As of Tuesday afternoon, there are 13,191 total COVID-19 cases and 188 deaths in Arkansas, according to Governor Asa Hutchinson.
That’s an increase of 274 cases and six deaths from Monday.
Dr. Dillaha said out of the total number of cases:
- 1,357 are ages 0-17
- 1,469 are ages 18-24
- 5,012 are ages 25-44
- 3,840 are 45-64
- 1,512 are 65 and older
According to Dr. Dillaha, 134 out of the 188 deaths were people 65 years or older and 54 were ages 19-64.
Dillaha warned the state has older adults have a lower percentage of the cases, but are at a higher percentage of deaths.
Dillaha said many of the people who have died lived in long-term care facilities.
Dillaha said it’s going to be important for age groups that have higher cases to social distance, wear cloth face coverings and wash their hands frequently.
The growth rate of new COVID-19 cases in the central region from June 7- 13 is 34% in Faulkner County, 15% in Garland County, about 28% in Grant County, about 19% in Lonoke County. The governor said the growth rate of new COVID-19 cases in Perry County is “low”. According to Hutchinson, the growth rate in Pulaski County was about 17% and Saline County had a growth rate of about 24%.
The governor said the highest growth rate of new COVID-19 cases in central Arkansas by age range was 0-17. The governor said this is good news because it shows the state is testing more and this age group is likely asymptomatic and will likely have a quick recovery time.
The governor said there is worry about people ages 65 and older getting the virus because of more serious health consequences.
According to Governor Hutchinson, the number of hospitalizations in the state due to the coronavirus increased by eight from Monday to 214.

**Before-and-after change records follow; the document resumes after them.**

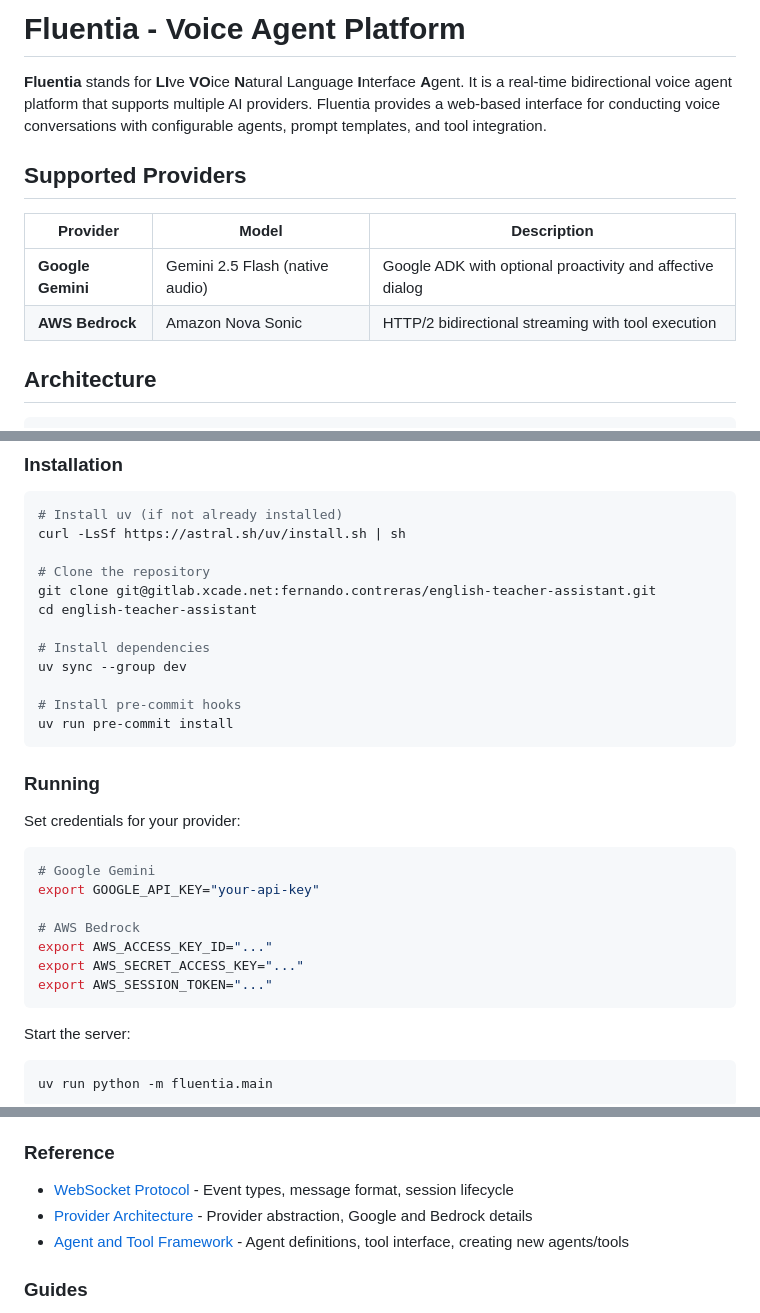
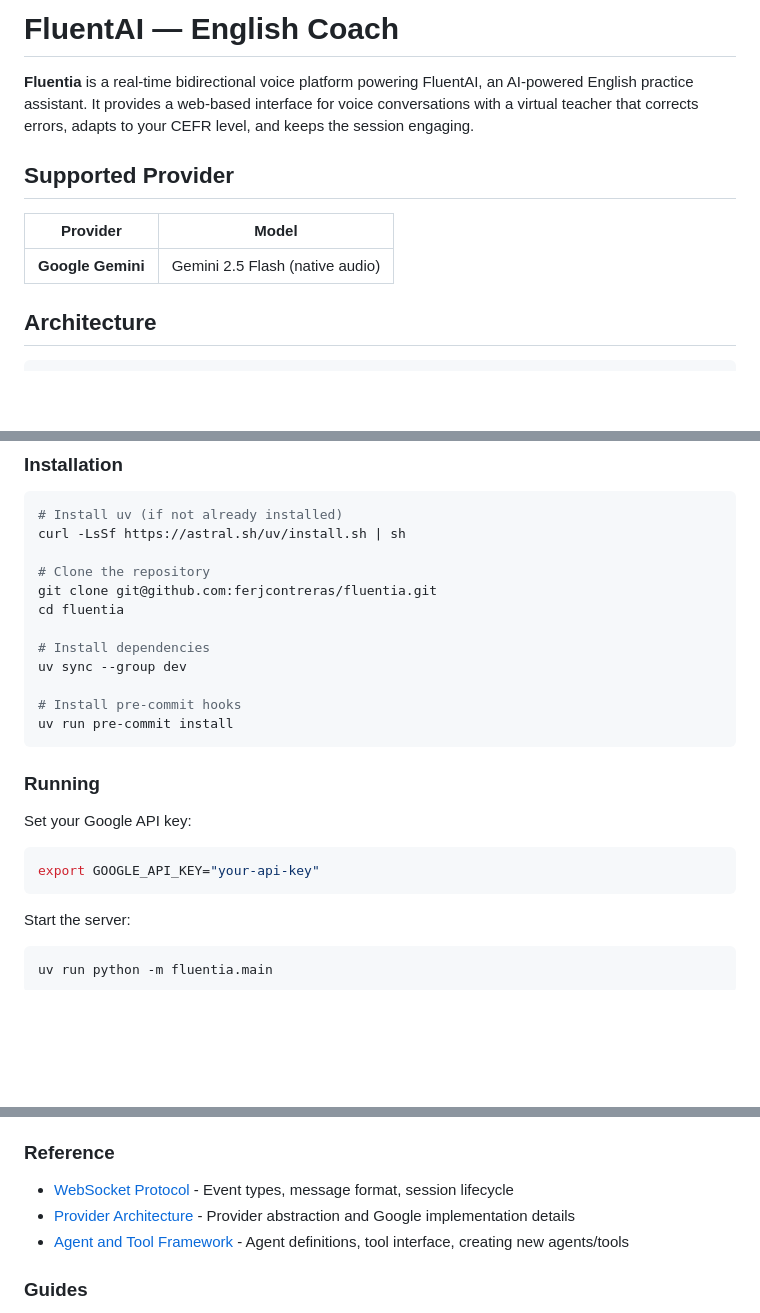
Before and after one commit to ferjcontreras/fluentia, a Markdown page: README.md, 3 parts joined by grey strips. GitHub-like rendering; blank space fills up the shorter version.

Commit message:
docs: update README for FluentAI — fix stands-for, provider list, clone URL
Co-Authored-By: Claude Sonnet 4.6 <noreply@anthropic.com>

````diff
--- a/README.md
+++ b/README.md
@@ -1,13 +1,12 @@
-# Fluentia - Voice Agent Platform
+# FluentAI — English Coach
 
-**Fluentia** stands for **LI**ve **VO**ice **N**atural Language **I**nterface **A**gent. It is a real-time bidirectional voice agent platform that supports multiple AI providers. Fluentia provides a web-based interface for conducting voice conversations with configurable agents, prompt templates, and tool integration.
+**Fluentia** is a real-time bidirectional voice platform powering FluentAI, an AI-powered English practice assistant. It provides a web-based interface for voice conversations with a virtual teacher that corrects errors, adapts to your CEFR level, and keeps the session engaging.
 
-## Supported Providers
+## Supported Provider
 
-| Provider | Model | Description |
-|----------|-------|-------------|
-| **Google Gemini** | Gemini 2.5 Flash (native audio) | Google ADK with optional proactivity and affective dialog |
-| **AWS Bedrock** | Amazon Nova Sonic | HTTP/2 bidirectional streaming with tool execution |
+| Provider | Model |
+|----------|-------|
+| **Google Gemini** | Gemini 2.5 Flash (native audio) |
 
 ## Architecture
 
@@ -45,8 +44,8 @@ Key design decisions:
 curl -LsSf https://astral.sh/uv/install.sh | sh
 
 # Clone the repository
-git clone git@gitlab.xcade.net:fernando.contreras/english-teacher-assistant.git
-cd english-teacher-assistant
+git clone git@github.com:ferjcontreras/fluentia.git
+cd fluentia
 
 # Install dependencies
 uv sync --group dev
@@ -57,16 +56,10 @@ uv run pre-commit install
 
 ### Running
 
-Set credentials for your provider:
+Set your Google API key:
 
 ```bash
-# Google Gemini
 export GOOGLE_API_KEY="your-api-key"
-
-# AWS Bedrock
-export AWS_ACCESS_KEY_ID="..."
-export AWS_SECRET_ACCESS_KEY="..."
-export AWS_SESSION_TOKEN="..."
 ```
 
 Start the server:
@@ -150,7 +143,7 @@ This is not needed for `localhost`.
 ### Reference
 
 - [WebSocket Protocol](docs/reference/websocket-protocol.md) - Event types, message format, session lifecycle
-- [Provider Architecture](docs/reference/provider-architecture.md) - Provider abstraction, Google and Bedrock details
+- [Provider Architecture](docs/reference/provider-architecture.md) - Provider abstraction and Google implementation details
 - [Agent and Tool Framework](docs/reference/agent-and-tools.md) - Agent definitions, tool interface, creating new agents/tools
 
 ### Guides
````
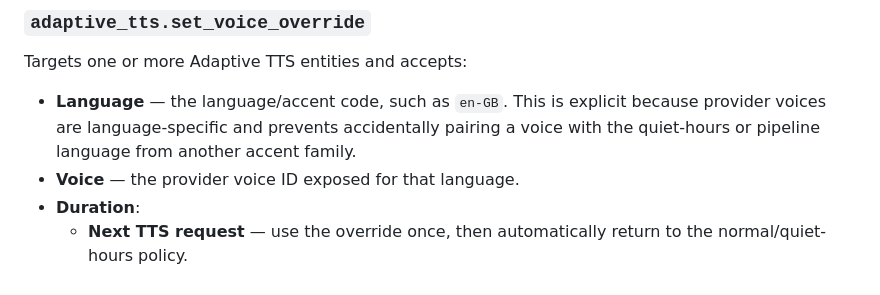
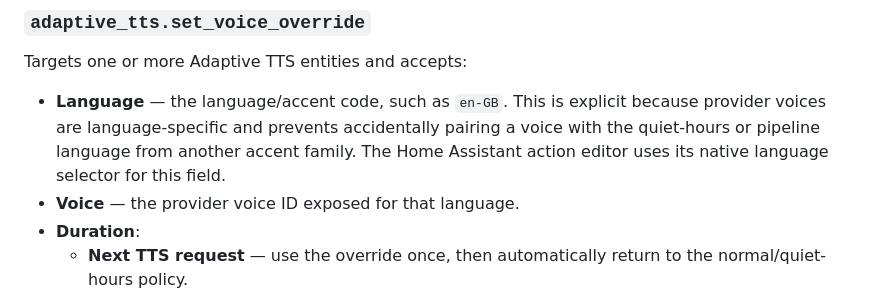
Before and after one commit to conorod1992/adaptive-tts, a Markdown page: README.md, the part around one of its changes. Drawn GitHub-style.

```diff
--- a/README.md
+++ b/README.md
@@ -107,7 +107,8 @@ Targets one or more Adaptive TTS entities and accepts:
 - **Language** — the language/accent code, such as `en-GB`. This is explicit
   because provider voices are language-specific and prevents accidentally
   pairing a voice with the quiet-hours or pipeline language from another
-  accent family.
+  accent family. The Home Assistant action editor uses its native language
+  selector for this field.
 - **Voice** — the provider voice ID exposed for that language.
 - **Duration**:
   - **Next TTS request** — use the override once, then automatically return to
```
Also changed, not shown: other parts of README.md (+32 -9 lines).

The governor said the number of hospitalizations is manageable as a state, but they have to look at the regions.
Hutchinson said hospitals in Hot Springs are serving areas as far south as De Queen.
The governor said 4,175 tests were completed Monday. Hutchinson said that the state is in the position to make the 120,000 test goal by the end of the month.
Gov. Hutchinson said since March 11 when the state of emergency was called, 208,000 Arkansans have been tested for the virus. The governor said more than six percent of the state’s population has been tested for the virus.
The governor also gave an update Tuesday on the goal to test every long-term care facility in June. As of June 15, 13,000 tests have been completed so far with 113 of those tests returning with a positive result. That is a 0.9% positivity rate. As of Saturday, 150 facilities have been tested and 250 remain. State officials say they are on track to complete the testing this month.
The governor said the state is protecting the most vulnerable citizens, and hopes they can have visitors soon.
Dillaha said she understands it has been a great hardship for older adults and their families to not see each other.
The governor said he and other state officials will address nursing homes more specifically on Wednesday.
Preston said Tuesday unemployment is leveling off. According to Preston, the state saw a high of 140,000 claims and the last week of reporting showed 106,000 claims.
Preston said at the end of June, the requirement for searching for work will be going back. The requirement, along with two others, was waived at the beginning of the pandemic. Preston said starting in July, unemployment recipients will have to certify they are looking for work. Preston also said recipients can also submit if they have a recall date with their employer. According to Preston, the Arkansas Division of Workforce Services will send more communication.
The governor applauded Magic Springs and the City of Hot Springs for holding a concert in a safe way.
You can watch the full news conference above.